Incat Tasmania announced a new partnership with Danish shipping and logistics company DFDS to complete a design study for the construction of a electric-hybrid ferry. The 72-meter ferry, which will have the option to convert to fully electric, is suited to a number of ferry routes across Europe.


Since launching the design of our series produced electric ships last November there has been significant interest from many ferry operators, and we’re excited to work with DFDS on their projects. The Incat 72-metre series is offered in a fully electric model that is suited to many ferry networks around the world.

Incat has specialized in lightweight aluminum vessel design and construction for the past four decades. Aluminum ferries, being approximately half the weight of their steel counterparts, require less power when operated at similar speeds and deadweights. This results in significant energy savings and emissions reductions.

—Incat CEO Stephen Casey

Incat is based in Tasmania where the State generates 100% of its energy needs from renewables; the energy consumed in the construction of Incat vessels comes from 100% renewable sources—a combination of hydro, wind and solar.

Tasmania has achieved Net Zero emissions for the past 7 years in a row, making Incat the only shipyard in Australia, and part of only a handful in the world, able to produce zero-emission ships in a State that has already achieved net-zero.



They are using aluminum in this application due to its lighter weight than steel in spite of its higher cost.

It does though take very large amounts of energy to make, renewable or not, and recycling is limited to lower performance products such as drink cans.

Carbon fiber is very expensive, and finds its home mainly in aircraft, where weight is at such a premium.

Glass fiber is used extensively for small boats, but is tough to recycle, and the fibers are highly toxic due to their size being just right to penetrate deeply into the lungs, so it is horrible to work with. It never caught on to any great extent in the car industry.

But there is an alternative, non toxic, potentially good to recycle, with far longer life and toughness somewhere in between glass fiber and carbon fiber, already in low volume production way cheaper than the latter.

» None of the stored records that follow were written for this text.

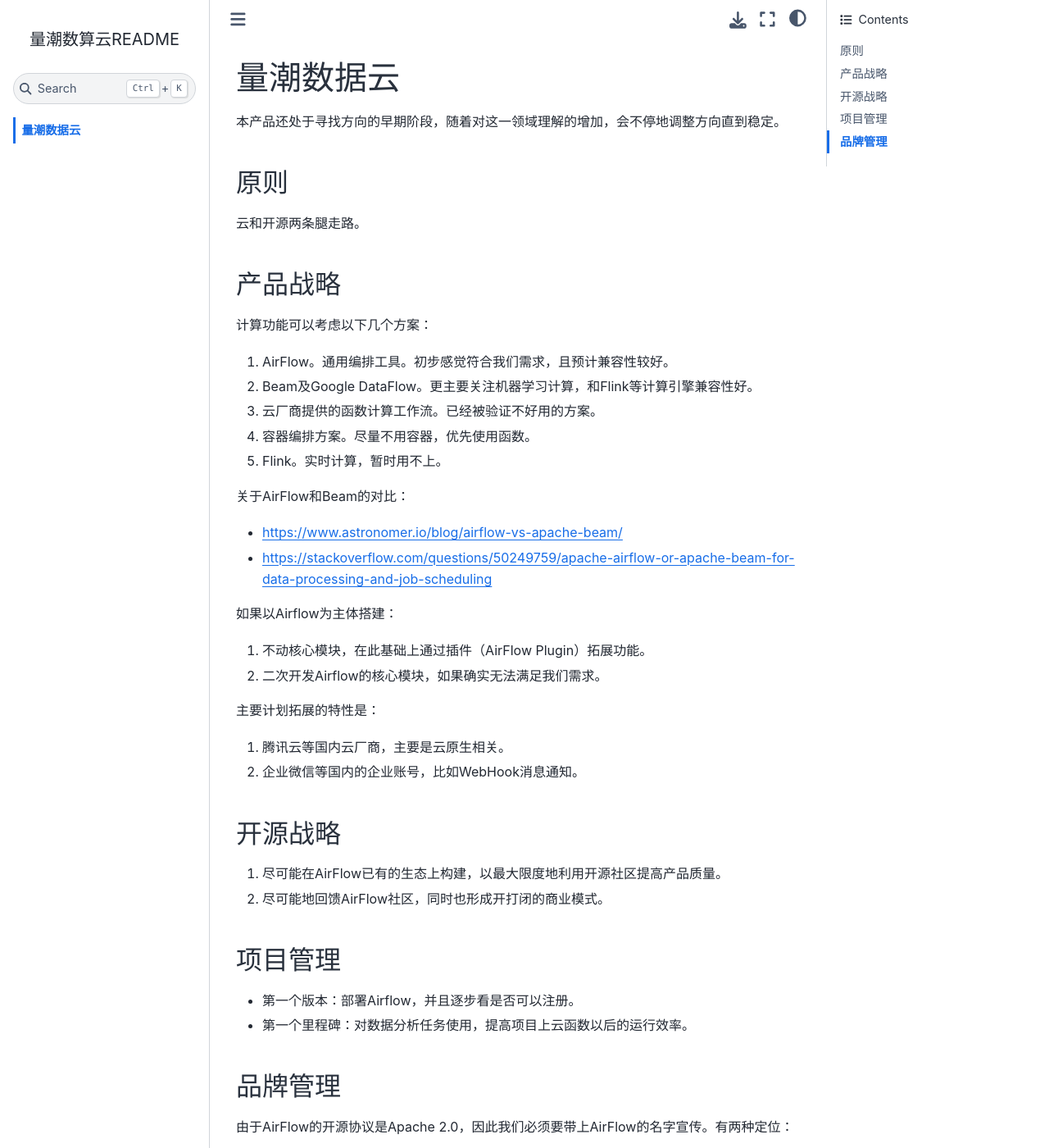
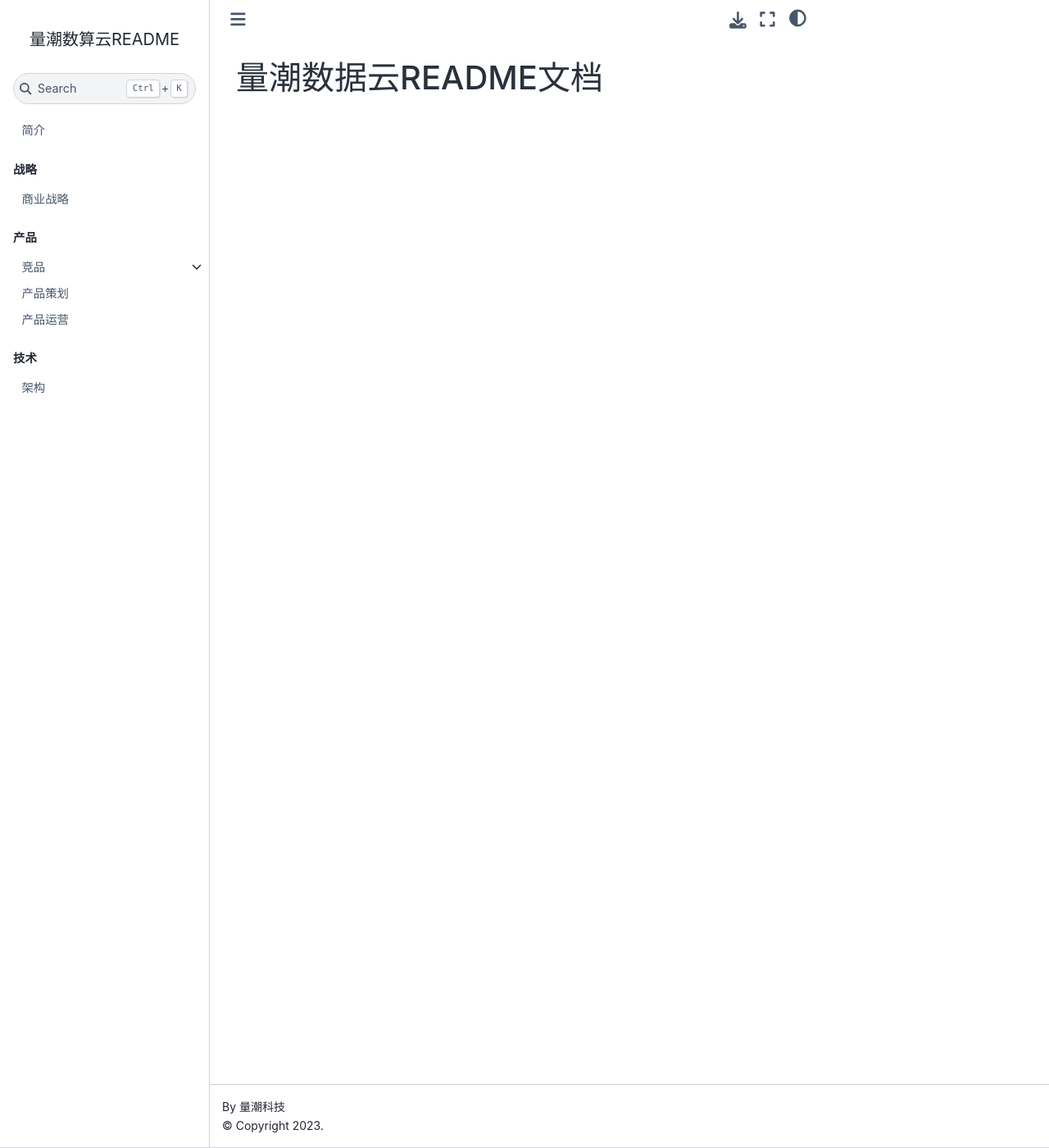
Before and after one commit to quanttide/qtcloud-data-readme, a Jupyter Book: the page built from README.md, in a window 1280 px wide and 1400 px high. Shown: the whole window at 82% size. Built offline with Jupyter Book 1.0.4 settings and Sphinx 7.4.7 and the Sphinx Book theme 1.1.4, drawn with Linux system fonts in a browser that asks for light colours; some of the changed text lies outside the part shown.

Commit message:
init: create project

```diff
--- a/README.md
+++ b/README.md
@@ -1,52 +1 @@
-# 量潮数据云
-
-本产品还处于寻找方向的早期阶段，随着对这一领域理解的增加，会不停地调整方向直到稳定。
-
-## 原则
-
-云和开源两条腿走路。
-
-## 产品战略
-
-计算功能可以考虑以下几个方案：
-
-1. AirFlow。通用编排工具。初步感觉符合我们需求，且预计兼容性较好。
-2. Beam及Google DataFlow。更主要关注机器学习计算，和Flink等计算引擎兼容性好。
-3. 云厂商提供的函数计算工作流。已经被验证不好用的方案。
-4. 容器编排方案。尽量不用容器，优先使用函数。
-5. Flink。实时计算，暂时用不上。
-
-关于AirFlow和Beam的对比：
-
-- https://www.astronomer.io/blog/airflow-vs-apache-beam/
-- https://stackoverflow.com/questions/50249759/apache-airflow-or-apache-beam-for-data-processing-and-job-scheduling
-
-如果以Airflow为主体搭建：
-
-1. 不动核心模块，在此基础上通过插件（AirFlow Plugin）拓展功能。
-2. 二次开发Airflow的核心模块，如果确实无法满足我们需求。
-
-主要计划拓展的特性是：
-
-1. 腾讯云等国内云厂商，主要是云原生相关。
-2. 企业微信等国内的企业账号，比如WebHook消息通知。
-
-
-## 开源战略
-
-1. 尽可能在AirFlow已有的生态上构建，以最大限度地利用开源社区提高产品质量。
-2. 尽可能地回馈AirFlow社区，同时也形成开打闭的商业模式。
-
-
-## 项目管理
-
-- 第一个版本：部署Airflow，并且逐步看是否可以注册。
-- 第一个里程碑：对数据分析任务使用，提高项目上云函数以后的运行效率。
-
-
-## 品牌管理
-
-由于AirFlow的开源协议是Apache 2.0，因此我们必须要带上AirFlow的名字宣传。有两种定位：
-
-1. 量潮数算云。兼容或者部分兼容AirFlow的二次开发的自研平台。
-2. 量潮AirFlow。AirFlow及其Plugin拓展的云端版本。
+# 量潮数据云README文档
--- a/_toc.yml
+++ b/_toc.yml
@@ -1,2 +1,16 @@
 format: jb-book
-root: README.md
+root: index.md
+parts:
+  - caption: 战略
+    chapters:
+      - file: strategies.md
+  - caption: 产品
+    chapters:
+      - file: competitive_products/README.md
+        sections:
+          - file: competitive_products/airflow.md
+      - file: product_design.md
+      - file: product_operations.md
+  - caption: 技术
+    chapters:
+      - file: architectures.md
--- /dev/null
+++ b/architectures.md
@@ -0,0 +1 @@
+# 架构
--- /dev/null
+++ b/index.md
@@ -0,0 +1 @@
+# 简介
--- /dev/null
+++ b/product_operations.md
@@ -0,0 +1 @@
+# 产品运营
```
Also changed, not shown: competitive_products/README.md (added, +21 -0 lines), competitive_products/airflow.md (added, +18 -0 lines), product_design.md (added, +8 -0 lines), strategies.md (added, +3 -0 lines).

This is basalt fiber, which I have mentioned previously in the context of replacement of steel rebar in concrete.

It is used at very small scale for boat hulls by Windelo and a couple of others, having excellent qualities for marine applications being chemically inert.

Aluminum/ basalt fiber meshes and basalt fiber/flax meshes are possible, the some use of the material in the car industry:

In my view it may be possible to substantially reduce the weight of cars by its application to body panels etc, very helpful for BEVs, and it takes around a tenth as much energy to make as steel.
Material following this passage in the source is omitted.